Just a proof of concept, but I wanted to be able to etch some metal for a project I have coming up so here is my test and the result.
Coated the blade with clear coat spray paint. heated it to dry it and then loaded it into the machine to remove the paint to create my resist.
I taped off the area and hooked up power. passing the electrode over the areas I wanted to remove.
After a few passes washing it gently in between, I cleaned off the paint and gave it a quick polish.
This is the result.
I plan on doing some extra complicated designs as soon as I get back from the thrift store lol.
The process is so quick, and with the laser you could create some pretty intricate designs in very little time. Maybe in the future when I learn some more about electroplating I will be able to etch the steel away and deposit some copper in its place? Make like a imitation composite damascus with bands of copper and the native steel.
Mistakes were made the first time where the original file was from when I first started cutting on the laser and makes me cringe to look back at it low, so a better starting image would be better.
Better control over power applied and a better applicator. I was just passing the bare wire over the blade in solution. People who do it better use something that looks like cloth that holds the solution. They also have power supplies that can switch from dc to ac output.
Which are a bit better than my old universal power supply plug from the 80s that I cannibalized for the project lol.
Was great fun. You need proper ppe and a proper understanding of electricity and safety to attempt this imo.
I have a gold plating system that I used to do car emblems with when it was all the rage, I had forgotten I even have it. If I remember right, when I reversed polarity and used an acid to strip the chrome away, if I wasn’t careful it would etch the metal. Gonna have to dig that thing out now.
I’m willing to bet it would do the job better than my setup lol. Looking forward to seeing your attempt if you try.
I’m definitely putting it on the ever growing list.
I had this unit at one time but it got stolen.http://goldeffects.com/deluxe.html
The one I have now is not as nice, but still does the job.
Great instructional video, thanks!
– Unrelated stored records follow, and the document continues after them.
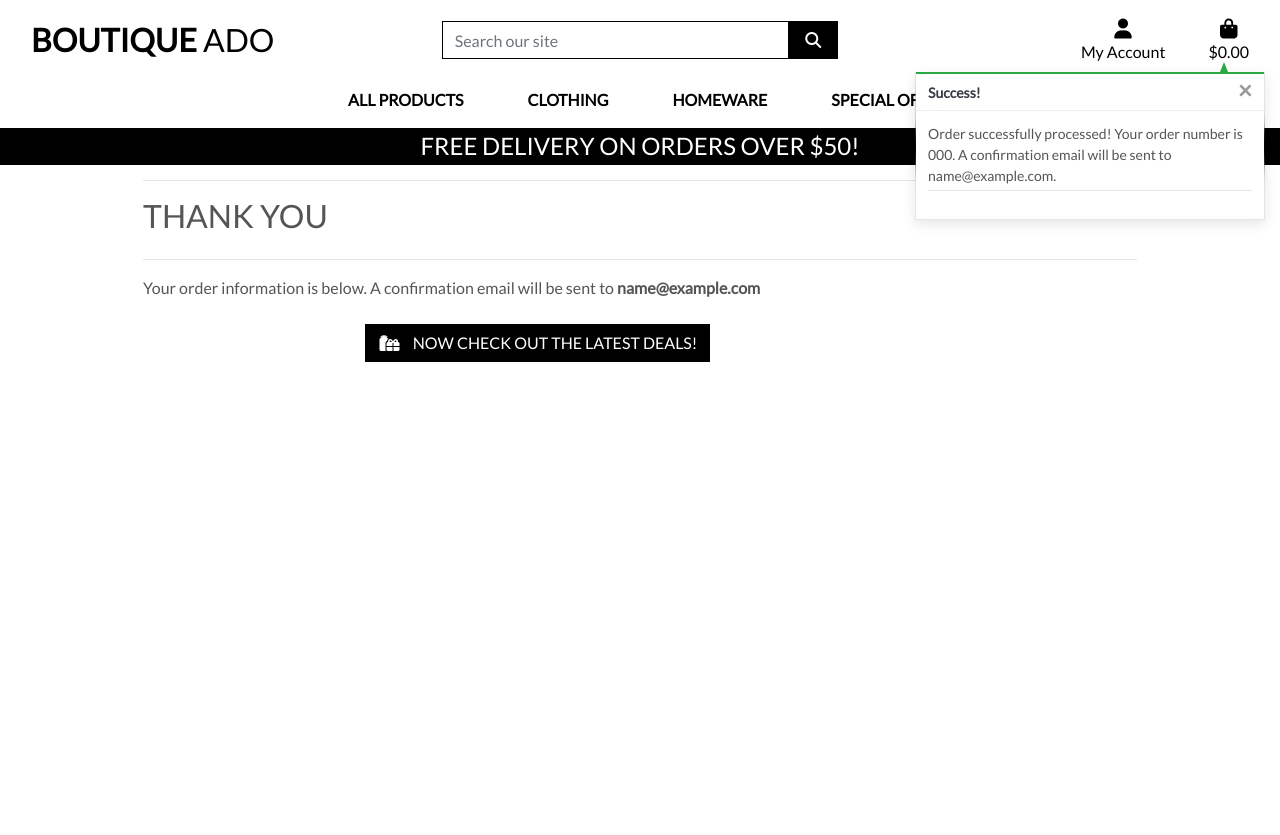
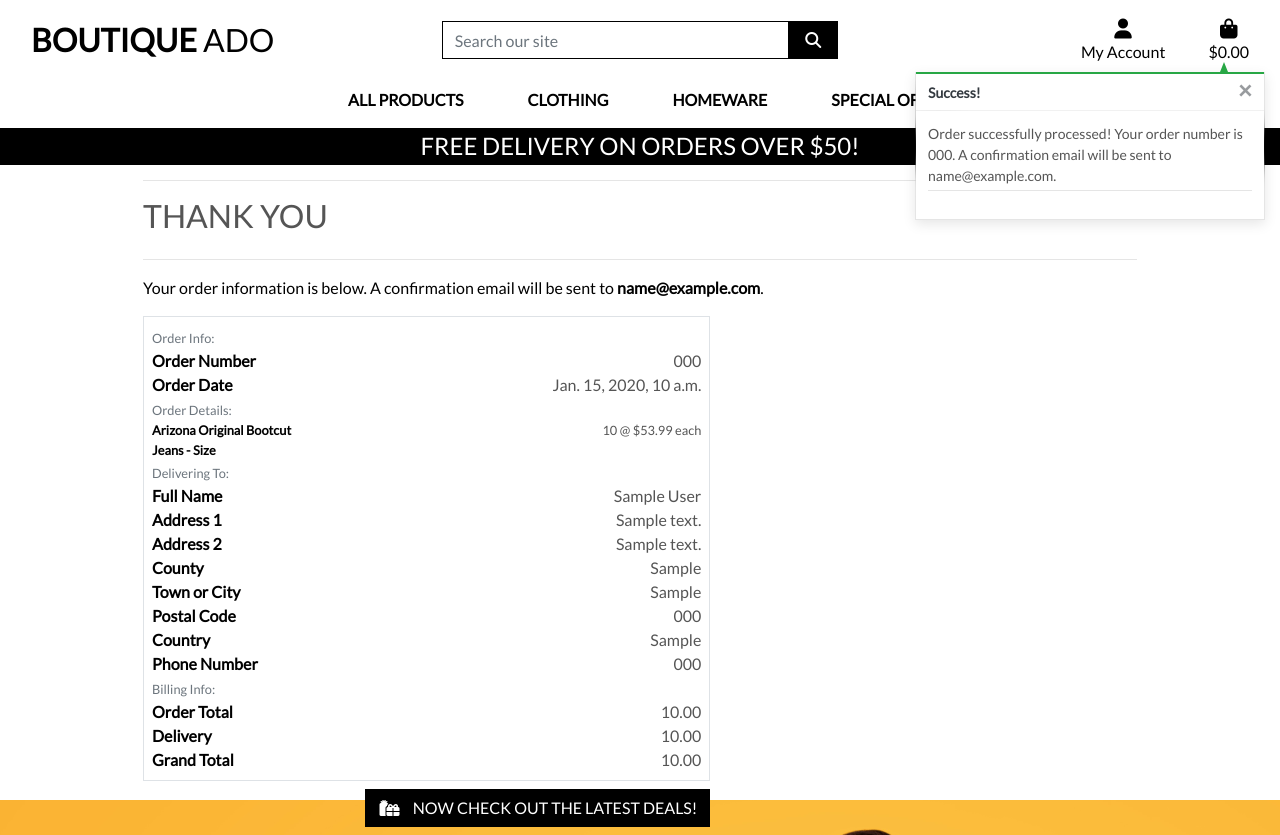
Before and after one commit to Cesargarciajr/boutique_ado_v1, a Django app: page /checkout/checkout_success/000 in a window 1280 px wide. Before the commit the page ends 362 px from the top, so only its background shows below. Run offline with Django 3.2, Linux system fonts and the light colour scheme; data comes from the database, SQL or seed files in the repository; tables that the repository leaves empty hold one stand-in row (values such as "Sample post"); some libraries are stand-ins or nearby versions.

Commit message:
Added order summary to checkout success page

```diff
--- a/checkout/templates/checkout/checkout_success.html
+++ b/checkout/templates/checkout/checkout_success.html
@@ -1,19 +1,12 @@
-{% extends "base.html" %}
-{% load static %}
-
-{% block extra_css %}
+{% extends "base.html" %} {% load static %} {% block extra_css %}
 <link rel="stylesheet" href="{% static 'checkout/css/checkout.css' %}" />
-{% endblock %}
-
-{% block page_header %}
+{% endblock %} {% block page_header %}
 <div class="container header-container">
   <div class="row">
     <div class="col"></div>
   </div>
 </div>
-{% endblock %}
-
-{% block content %}
+{% endblock %} {% block content %}
 <div class="overlay"></div>
 <div class="container">
   <div class="row">
@@ -21,28 +14,190 @@
       <hr />
       <h2 class="logo-font mb-4">Thank You</h2>
       <hr />
-      <p>Your order information is below. A confirmation email will be sent to <strong>{{ order.email }}</strong></p>
+      <p class="text-black">
+        Your order information is below. A confirmation email will be sent to
+        <strong>{{ order.email }}</strong>.
+      </p>
     </div>
   </div>
 
   <div class="row">
-    <div class="col-12 col-lg-7"></div>
+    <div class="col-12 col-lg-7">
+      <div class="order-confirmation-wrapper p-2 border">
+        <div class="row">
+          <div class="col">
+            <small class="text-muted">Order Info:</small>
+          </div>
+        </div>
+
+        <div class="row">
+          <div class="col-12 col-md-4">
+            <p class="mb-0 text-black font-weight-bold">Order Number</p>
+          </div>
+          <div class="col-12 col-md-8 text-md-right">
+            <p class="mb-0">{{ order.order_number }}</p>
+          </div>
+        </div>
+
+        <div class="row">
+          <div class="col-12 col-md-4">
+            <p class="mb-0 text-black font-weight-bold">Order Date</p>
+          </div>
+          <div class="col-12 col-md-8 text-md-right">
+            <p class="mb-0">{{ order.date }}</p>
+          </div>
+        </div>
+
+        <div class="row">
+          <div class="col">
+            <small class="text-muted">Order Details:</small>
+          </div>
+        </div>
+
+        {% for item in order.lineitems.all %}
+        <div class="row">
+          <div class="col-12 col-md-4">
+            <p class="small mb-0 text-black font-weight-bold">
+              {{ item.product.name }}{% if item.product_size %} - Size {{ item.product.size|upper }}{% endif %}
+            </p>
+          </div>
+          <div class="col-12 col-md-8 text-md-right">
+            <p class="small mb-0">
+              {{ item.quantity }} @ ${{ item.product.price }} each
+            </p>
+          </div>
+        </div>
+        {% endfor %}
+
+        <div class="row">
+          <div class="col">
+            <small class="text-muted">Delivering To:</small>
+          </div>
+        </div>
+
+        <div class="row">
+          <div class="col-12 col-md-4">
+            <p class="mb-0 text-black font-weight-bold">Full Name</p>
+          </div>
+          <div class="col-12 col-md-8 text-md-right">
+            <p class="mb-0">{{ order.full_name }}</p>
+          </div>
+        </div>
+
+        <div class="row">
+          <div class="col-12 col-md-4">
+            <p class="mb-0 text-black font-weight-bold">Address 1</p>
+          </div>
+          <div class="col-12 col-md-8 text-md-right">
+            <p class="mb-0">{{ order.street_address1 }}</p>
+          </div>
+        </div>
+
+        {% if order.street_address2 %}
+        <div class="row">
+          <div class="col-12 col-md-4">
+            <p class="mb-0 text-black font-weight-bold">Address 2</p>
+          </div>
+          <div class="col-12 col-md-8 text-md-right">
+            <p class="mb-0">{{ order.street_address1 }}</p>
+          </div>
+        </div>
+        {% endif %} {% if order.county %}
+        <div class="row">
+          <div class="col-12 col-md-4">
+            <p class="mb-0 text-black font-weight-bold">County</p>
+          </div>
+          <div class="col-12 col-md-8 text-md-right">
+            <p class="mb-0">{{ order.county }}</p>
+          </div>
+        </div>
+        {% endif %}
+
+        <div class="row">
+          <div class="col-12 col-md-4">
+            <p class="mb-0 text-black font-weight-bold">Town or City</p>
+          </div>
+          <div class="col-12 col-md-8 text-md-right">
+            <p class="mb-0">{{ order.town_or_city }}</p>
+          </div>
+        </div>
+
+        {% if order.postcode %}
+        <div class="row">
+          <div class="col-12 col-md-4">
+            <p class="mb-0 text-black font-weight-bold">Postal Code</p>
+          </div>
+          <div class="col-12 col-md-8 text-md-right">
+            <p class="mb-0">{{ order.postcode }}</p>
+          </div>
+        </div>
+        {% endif %}
+
+        <div class="row">
+          <div class="col-12 col-md-4">
+            <p class="mb-0 text-black font-weight-bold">Country</p>
+          </div>
+          <div class="col-12 col-md-8 text-md-right">
+            <p class="mb-0">{{ order.country }}</p>
+          </div>
+        </div>
+
+        <div class="row">
+          <div class="col-12 col-md-4">
+            <p class="mb-0 text-black font-weight-bold">Phone Number</p>
+          </div>
+          <div class="col-12 col-md-8 text-md-right">
+            <p class="mb-0">{{ order.phone_number }}</p>
+          </div>
+        </div>
+
+        <div class="row">
+          <div class="col">
+            <small class="text-muted">Billing Info:</small>
+          </div>
+        </div>
+
+        <div class="row">
+          <div class="col-12 col-md-4">
+            <p class="mb-0 text-black font-weight-bold">Order Total</p>
+          </div>
+          <div class="col-12 col-md-8 text-md-right">
+            <p class="mb-0">{{ order.order_total }}</p>
+          </div>
+        </div>
+
+        <div class="row">
+          <div class="col-12 col-md-4">
+            <p class="mb-0 text-black font-weight-bold">Delivery</p>
+          </div>
+          <div class="col-12 col-md-8 text-md-right">
+            <p class="mb-0">{{ order.delivery_cost }}</p>
+          </div>
+        </div>
+
+        <div class="row">
+          <div class="col-12 col-md-4">
+            <p class="mb-0 text-black font-weight-bold">Grand Total</p>
+          </div>
+          <div class="col-12 col-md-8 text-md-right">
+            <p class="mb-0">{{ order.grand_total }}</p>
+          </div>
+        </div>
+      </div>
+    </div>
   </div>
   <div class="row">
     <div class="col-12 col-lg-7 text-right">
-        <a href="{% url 'products' %}" class="btn btn-black rounded-0 my-2">
-            <span class="icon mr-2">
-                <i class="fas fa-gifts"></i>
-            </span>
-            <span class="text-uppercase">Now check out the latest deals!</span>
-        </a>
+      <a
+        href="{% url 'products' %}?category=new_arrivals,deals,clearance"
+        class="btn btn-black rounded-0 my-2"
+      >
+        <span class="icon mr-2">
+          <i class="fas fa-gifts"></i>
+        </span>
+        <span class="text-uppercase">Now check out the latest deals!</span>
+      </a>
     </div>
   </div>
 </div>
 {% endblock %}
-{% block postloadjs %}
-    {{ block.super }}
-    {{ stripe_public_key|json_script:"id_stripe_public_key" }}
-    {{ client_secret|json_script:"id_client_secret" }}
-    <script src="{% static 'checkout/js/stripe_elements.js' %}"></script>
-{% endblock %}
```
Also changed, not shown: checkout/templates/checkout/checkout.html (+60 -38 lines).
New process to me, very fast! What acid is the mordant?
Thats pretty awesome it even has its own chair so you can roll around on it
Video is not mine just one I found and don’t know enough to answer your question about the acid at this point sry. When I did this I used no acid just a saturated salt solution.
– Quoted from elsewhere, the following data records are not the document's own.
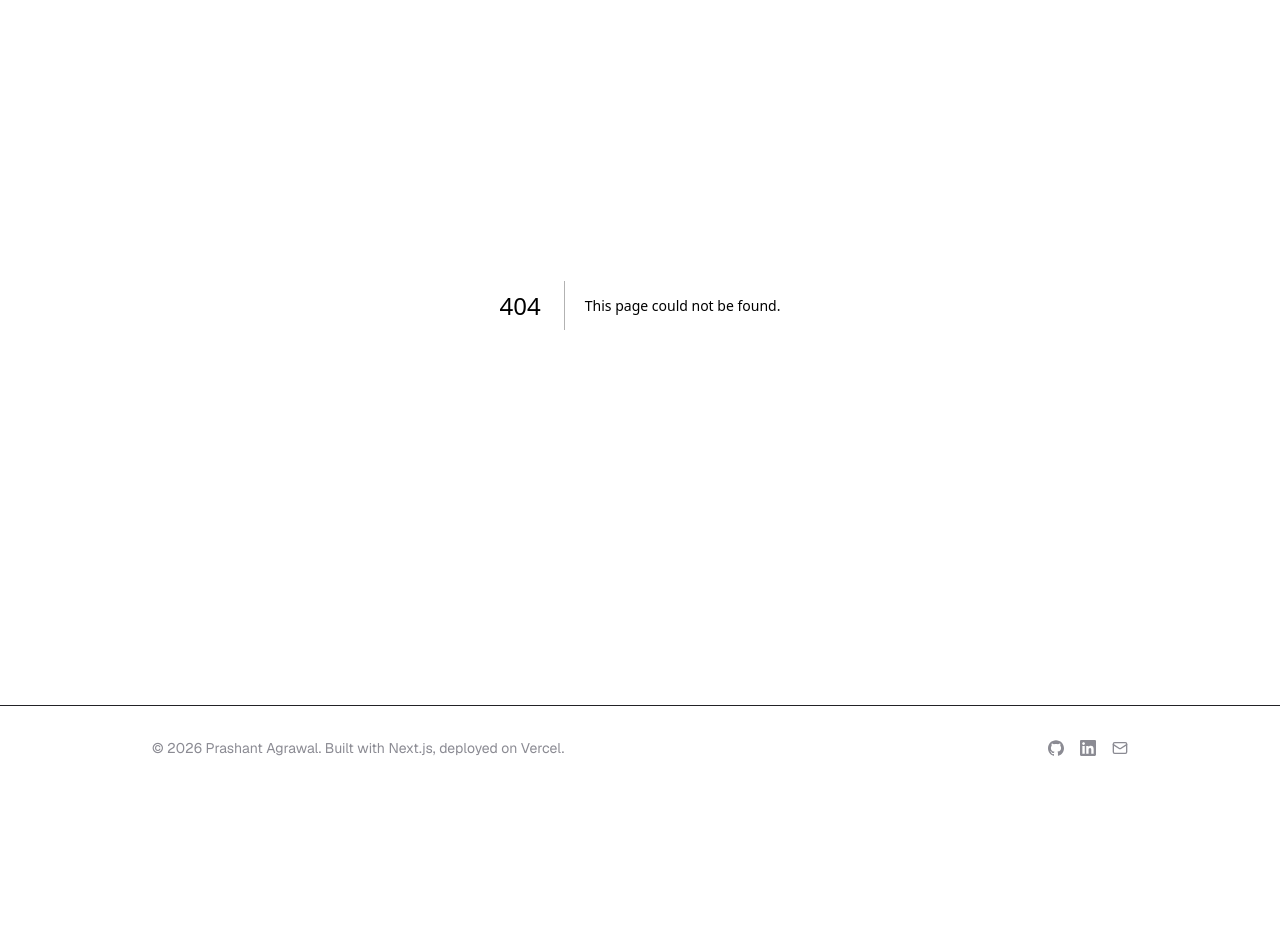
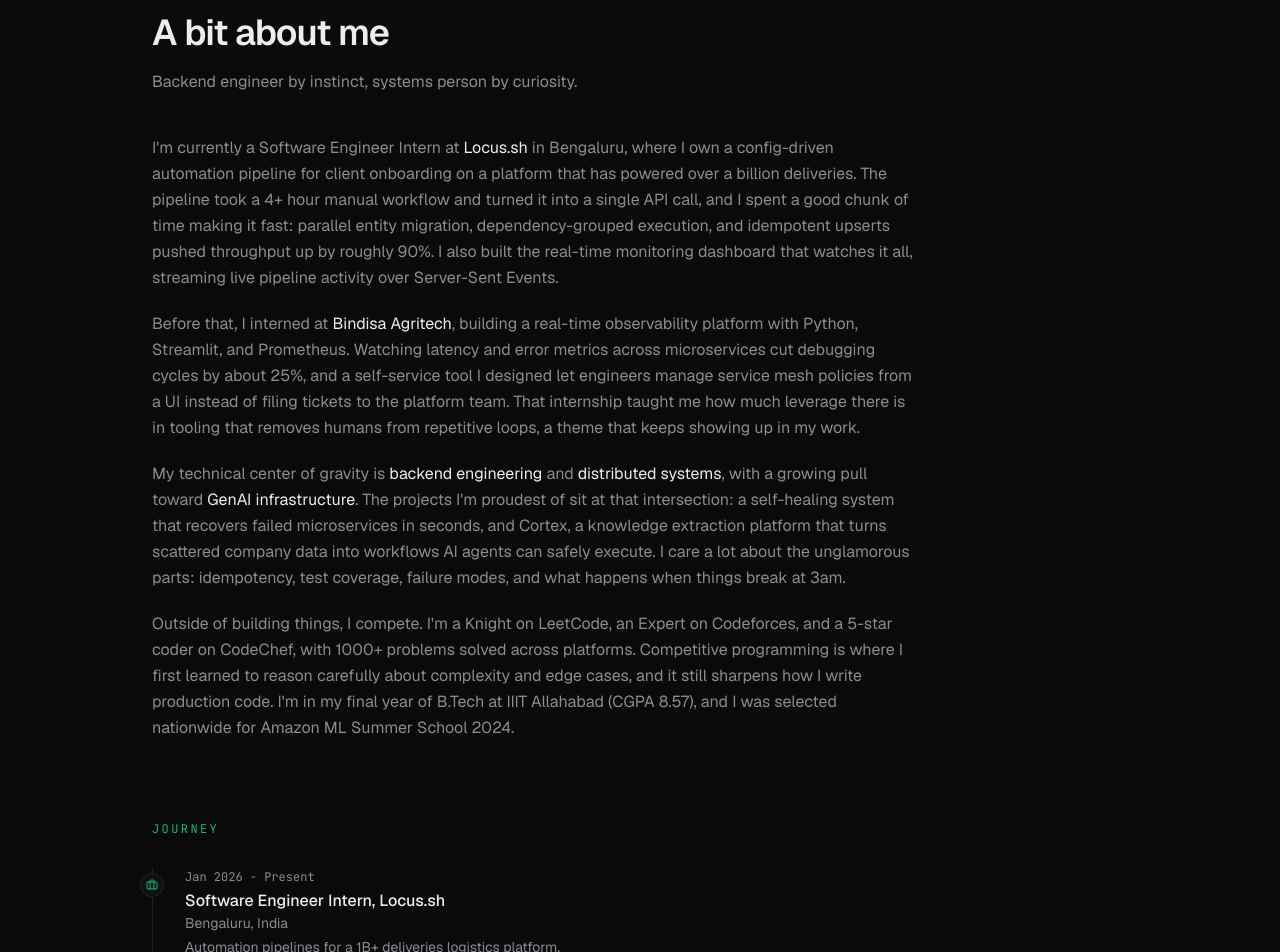
Before and after one commit to agrawal-2005/portfolio, a Next.js app: page /about in a window 1280 px wide. Before the commit this address had no page. Shown: the part 160-1112 px from the top of the page. Before the commit the page ends 950 px from the top, so only its background shows below. Built offline with nearby package versions, Linux system fonts and the light colour scheme.

Commit message:
Add about page with bio, journey timeline, and skills grid

```diff
--- /dev/null
+++ b/app/about/page.tsx
@@ -0,0 +1,131 @@
+import type { Metadata } from "next";
+import { GraduationCap, Briefcase } from "lucide-react";
+import { PageHeader } from "@/components/page-header";
+import { FadeInOnScroll } from "@/components/motion";
+import { timeline } from "@/data/experience";
+import { skills } from "@/data/skills";
+
+export const metadata: Metadata = {
+  title: "About",
+  description:
+    "About Prashant Agrawal: backend engineer, distributed systems and GenAI enthusiast, final-year B.Tech student at IIIT Allahabad.",
+};
+
+export default function AboutPage() {
+  return (
+    <div className="mx-auto max-w-5xl px-6 py-20">
+      <PageHeader
+        eyebrow="about"
+        title="A bit about me"
+        description="Backend engineer by instinct, systems person by curiosity."
+      />
+
+      {/* Bio */}
+      <FadeInOnScroll className="mt-10 max-w-3xl space-y-5 leading-relaxed text-muted">
+        <p>
+          I&apos;m currently a Software Engineer Intern at{" "}
+          <span className="text-foreground">Locus.sh</span> in Bengaluru, where I
+          own a config-driven automation pipeline for client onboarding on a
+          platform that has powered over a billion deliveries. The pipeline took
+          a 4+ hour manual workflow and turned it into a single API call, and I
+          spent a good chunk of time making it fast: parallel entity migration,
+          dependency-grouped execution, and idempotent upserts pushed throughput
+          up by roughly 90%. I also built the real-time monitoring dashboard
+          that watches it all, streaming live pipeline activity over
+          Server-Sent Events.
+        </p>
+        <p>
+          Before that, I interned at{" "}
+          <span className="text-foreground">Bindisa Agritech</span>, building a
+          real-time observability platform with Python, Streamlit, and
+          Prometheus. Watching latency and error metrics across microservices
+          cut debugging cycles by about 25%, and a self-service tool I designed
+          let engineers manage service mesh policies from a UI instead of
+          filing tickets to the platform team. That internship taught me how
+          much leverage there is in tooling that removes humans from repetitive
+          loops, a theme that keeps showing up in my work.
+        </p>
+        <p>
+          My technical center of gravity is{" "}
+          <span className="text-foreground">backend engineering</span> and{" "}
+          <span className="text-foreground">distributed systems</span>, with a
+          growing pull toward{" "}
+          <span className="text-foreground">GenAI infrastructure</span>. The
+          projects I&apos;m proudest of sit at that intersection: a self-healing
+          system that recovers failed microservices in seconds, and Cortex, a
+          knowledge extraction platform that turns scattered company data into
+          workflows AI agents can safely execute. I care a lot about the
+          unglamorous parts: idempotency, test coverage, failure modes, and
+          what happens when things break at 3am.
+        </p>
+        <p>
+          Outside of building things, I compete. I&apos;m a Knight on LeetCode,
+          an Expert on Codeforces, and a 5-star coder on CodeChef, with 1000+
+          problems solved across platforms. Competitive programming is where I
+          first learned to reason carefully about complexity and edge cases,
+          and it still sharpens how I write production code. I&apos;m in my
+          final year of B.Tech at IIIT Allahabad (CGPA 8.57), and I was
+          selected nationwide for Amazon ML Summer School 2024.
+        </p>
+      </FadeInOnScroll>
+
+      {/* Timeline */}
+      <section className="mt-20">
+        <FadeInOnScroll>
+          <h2 className="font-mono text-xs uppercase tracking-[0.2em] text-accent">
+            journey
+          </h2>
+        </FadeInOnScroll>
+        <ol className="mt-8 space-y-0 border-l border-border">
+          {timeline.map((item, i) => (
+            <li key={item.title} className="relative pb-10 pl-8 last:pb-0">
+              <FadeInOnScroll delay={i}>
+                <span className="absolute -left-[13px] top-1 flex size-6 items-center justify-center rounded-full border border-border bg-card">
+                  {item.kind === "work" ? (
+                    <Briefcase className="size-3 text-accent" />
+                  ) : (
+                    <GraduationCap className="size-3 text-accent" />
+                  )}
+                </span>
+                <p className="font-mono text-xs text-muted">{item.period}</p>
+                <h3 className="mt-1 font-medium">{item.title}</h3>
+                <p className="text-sm text-muted">{item.place}</p>
+                {item.note && (
+                  <p className="mt-1 text-sm text-muted">{item.note}</p>
+                )}
+              </FadeInOnScroll>
+            </li>
+          ))}
+        </ol>
+      </section>
+
+      {/* Skills */}
+      <section className="mt-20">
+        <FadeInOnScroll>
+          <h2 className="font-mono text-xs uppercase tracking-[0.2em] text-accent">
+            skills
+          </h2>
+        </FadeInOnScroll>
+        <div className="mt-8 grid gap-4 sm:grid-cols-2 lg:grid-cols-3">
+          {skills.map((group, i) => (
+            <FadeInOnScroll key={group.category} delay={i}>
+              <div className="h-full rounded-lg border border-border bg-card p-5 transition-colors hover:border-accent/30">
+                <h3 className="font-mono text-sm font-medium">{group.category}</h3>
+                <div className="mt-3 flex flex-wrap gap-1.5">
+                  {group.skills.map((skill) => (
+                    <span
+                      key={skill}
+                      className="rounded-md bg-accent-soft px-2 py-0.5 text-xs text-foreground/80"
+                    >
+                      {skill}
+                    </span>
+                  ))}
+                </div>
+              </div>
+            </FadeInOnScroll>
+          ))}
+        </div>
+      </section>
+    </div>
+  );
+}
```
This model was designed specifically for plating car emblems but the technology itself was developed for NASA originally. When I bought mine I purchased extra gold, silver, copper and nickel solutions… paid nearly $10k for it all and made my money back in about 3 months.
This is how I do it:
I drilled a 3/8 inch hole through a wooden dowel and pushed a 3/8 bolt into it. Then I wrapped the bolt head with cloth. Using a double strand of electrical wire with alligator clips attached to all 4 ends I connect one end to the bolt and the other to the batteries negative terminal. The pic shows the red clip which would usually indicate positive so I should have used the black clip on the bolt for that picture. The other ends are connected to the positive terminal and the work piece. I then hook up my battery charger to the battery. When it’s all hooked up and turned on I dip the cloth end into salty water and rub it slowly over my stencil on the metal. Each pass removes a small amount of metal so you can go as deep as you like.
Do you need to use a special material on the end that holds the solution?
Nope. Just something that will hold a little of the salty water. I just used a piece of cotton rag.
You’re really just providing better contact for the electrical current.
I think that would make things quite a bit easier, passing the bare electrode over it made it pretty hard to get an even result and I ended up chipping my resist towards the end of my playing creating an unintentional divot or two hehe. but thats why I’m pulling out my junk knives from the drawer as unwilling test subjects. Also finding out that getting old knives isn’t as easy as I thought it would be lol, for some reason stores don’t like to just leave a bucket of knives laying around.
Goodwill keeps them at the counter along with smaller, more valuable items.
synthetic fleece works great to hold the solution as does old cotton t-shirts
I have even used cotton balls wrapped in gauze in a pinch.